◆ Task description: When a line below holds the string "WJGPLOTS", show that line.

◆ Material for the task:
┄┄┄┄┄┄

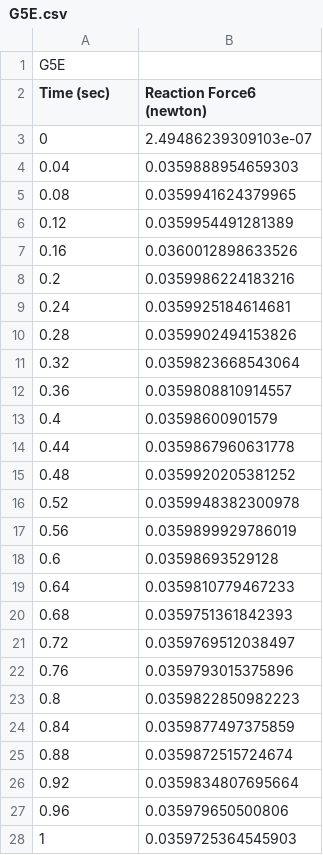
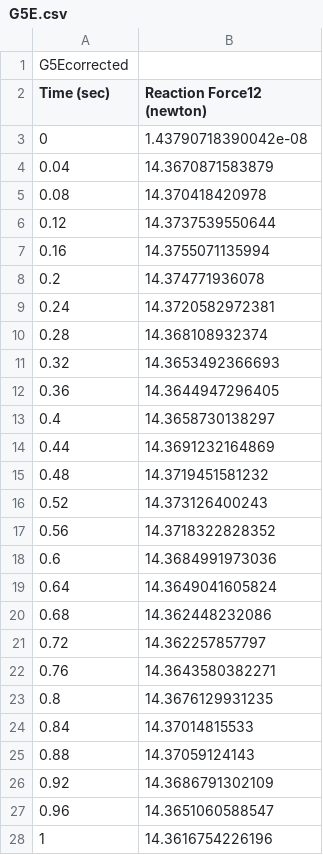
Before and after one commit to gracejohnston/CAE, a CSV file: WJGPLOTS/G5E.csv, drawn as a sheet; only a part is shown; the diff covers the shown part only.

Commit message:
Corrected plot data should be final

```diff
--- a/WJGPLOTS/G5E.csv
+++ b/WJGPLOTS/G5E.csv
@@ -1,28 +1,28 @@
-"G5E"
-"Time (sec)","Reaction Force6 (newton)"
-0,2.49486239309103e-07
-0.04,0.0359888954659303
-0.08,0.0359941624379965
-0.12,0.0359954491281389
-0.16,0.0360012898633526
-0.2,0.0359986224183216
-0.24,0.0359925184614681
-0.28,0.0359902494153826
-0.32,0.0359823668543064
-0.36,0.0359808810914557
-0.4,0.03598600901579
-0.44,0.0359867960631778
-0.48,0.0359920205381252
-0.52,0.0359948382300978
-0.56,0.0359899929786019
-0.6,0.03598693529128
-0.64,0.0359810779467233
-0.68,0.0359751361842393
-0.72,0.0359769512038497
-0.76,0.0359793015375896
-0.8,0.0359822850982223
-0.84,0.0359877497375859
-0.88,0.0359872515724674
-0.92,0.0359834807695664
-0.96,0.035979650500806
-1,0.0359725364545903
+"G5Ecorrected"
+"Time (sec)","Reaction Force12 (newton)"
+0,1.43790718390042e-08
+0.04,14.3670871583879
+0.08,14.370418420978
+0.12,14.3737539550644
+0.16,14.3755071135994
+0.2,14.374771936078
+0.24,14.3720582972381
+0.28,14.368108932374
+0.32,14.3653492366693
+0.36,14.3644947296405
+0.4,14.3658730138297
+0.44,14.3691232164869
+0.48,14.3719451581232
+0.52,14.373126400243
+0.56,14.3718322828352
+0.6,14.3684991973036
+0.64,14.3649041605824
+0.68,14.362448232086
+0.72,14.362257857797
+0.76,14.3643580382271
+0.8,14.3676129931235
+0.84,14.37014815533
+0.88,14.37059124143
+0.92,14.3686791302109
+0.96,14.3651060588547
+1,14.3616754226196
```
Also changed, not shown: 100 edited cells elsewhere in this file, WJGPLOTS/G5C.csv, 9 other files.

┄┄┄┄┄┄

◆ Completed task:
Before and after one commit to gracejohnston/CAE, a CSV file: WJGPLOTS/G5E.csv, drawn as a sheet; only a part is shown; the diff covers the shown part only.
--- a/WJGPLOTS/G5E.csv
+++ b/WJGPLOTS/G5E.csv
Also changed, not shown: 100 edited cells elsewhere in this file, WJGPLOTS/G5C.csv, 9 other files.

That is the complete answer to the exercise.